Tau Kappa Epsilon was suspended at the start of the spring semester, following an investigation by Student Life after a fight with members of the lacrosse team that occurred off campus in December. For the duration of the semester, the fraternity will not be recognized as an active organization by the University.

TKE, like most organizations, relies on the location in the U.C. to serve as a central meeting place, allowing the members to come together on a regular basis to discuss and plan events and other fraternity matters.

“If they (administration) expect us to complete these requirements [of the suspension], it’s only fair that we have a location where we should be able to meet centrally in order to organize that,” said Dan King, treasurer of TKE. “To organize a merit based event or to organize a volunteer service event with no way of contacting people besides a phone call or an e-mail makes it very difficult to complete their expectations.”

However, as Morton explained, the tables in the Commons are not specifically assigned to any organizations. Although it is the popular belief that the cafeteria in the U.C. is the home of Greek Life, Morton said that it is in fact an open cafeteria. He acknowledged though that the majority of the tables in the cafeteria are associated with specific Greek organizations.

“Not that the tables belong to them,” Morton said, “but we know that most people associate the tables with a group and if we say that an organization is no longer a functioning group on campus but leave the tables there, to me sends a mixed message.”

TKE members believe they’ve been unfairly treated by the administration. The initial investigation into the fight with members of the lacrosse team was unable to turn up evidence to suspend the group, but Student Life administrators felt that there was enough to suspend the group for disorderly conduct and misconduct.

“There have been a number of situations that have occurred over the past year and a half with either several members of TKE or the organization generally dealing with things that would violate the student code of conduct,” Morton said,.”

Members of the organization, however, feel strongly that these issues are not grounds for a semester-long suspension.

According to Osterman, Student Life began looking into an off-campus party allegedly hosted by the fraternity after the initial investigation did not produce enough evidence to warrant a suspension.

While TKE admits that the party was hosted by two of its members, both were over 21 years of age, the fraternity did not profit from the event and the organization had no control over who was permitted entry to the party.

It was only after receiving a final letter of suspension that Osterman learned that his organization had been suspended based on an “overall civility issue.”

Junior Sean Copello, a member of TKE, felt that the constant change in charges had a negative affect on the organization’s appeal. He also stated that he felt the punishment was much more severe than the alleged violation.

“We thought the most serious infraction on the parts of the members of our organization was the incident with the lacrosse team,” Copello said. “However, upon appealing that, we were told that that was hearsay and nothing can be proven so it was to be disregarded.
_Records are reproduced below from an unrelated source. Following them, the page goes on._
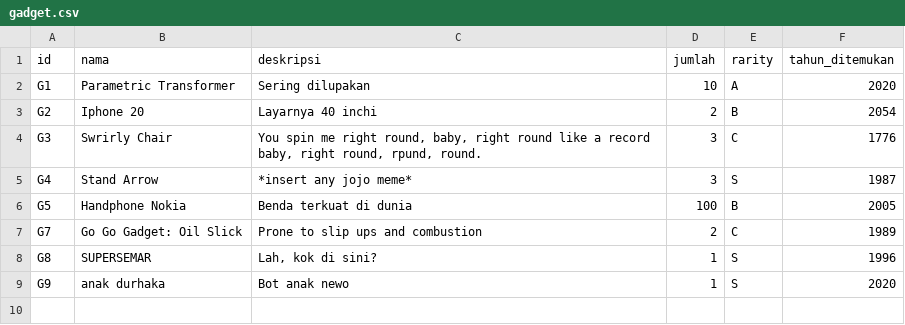
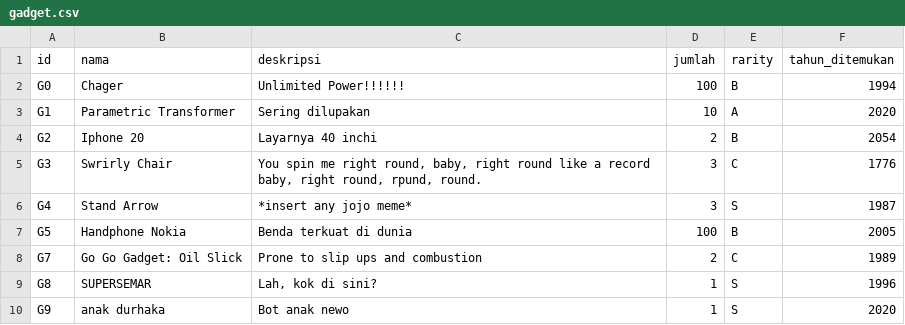
Before and after one commit to KungKurma/TubesBantuDoremonangis, a CSV file: KantongAjaib/gadget.csv, drawn as a sheet; the diff names each change by its address in the sheet, - before the commit and + after, or states it on an @@ line.

Commit message:
Update gadget.csv

```diff
--- a/KantongAjaib/gadget.csv
+++ b/KantongAjaib/gadget.csv
+row 2: G0 | Chager | Unlimited Power!!!!!! | 100 | B | 1994
```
If that is not the major infraction, then the suspension is just inappropriate for the infraction that they’re targeting us for.”

Osterman agreed, citing the lack of consistency within the administration’s response.

“Through the entire process there has not been one administrator who could sit down with us and point at one rule in the student handbook that we actually broke,” Osterman said.

“They said we violated the student conduct for misconduct and disorderly conduct, whatever it may have been,” Osterman continued, “but that’s all based on hearsay and assumptions and there’s no concrete evidence or fact that they can back up that they can point to, that they can say ‘[you] violated this school policy.'”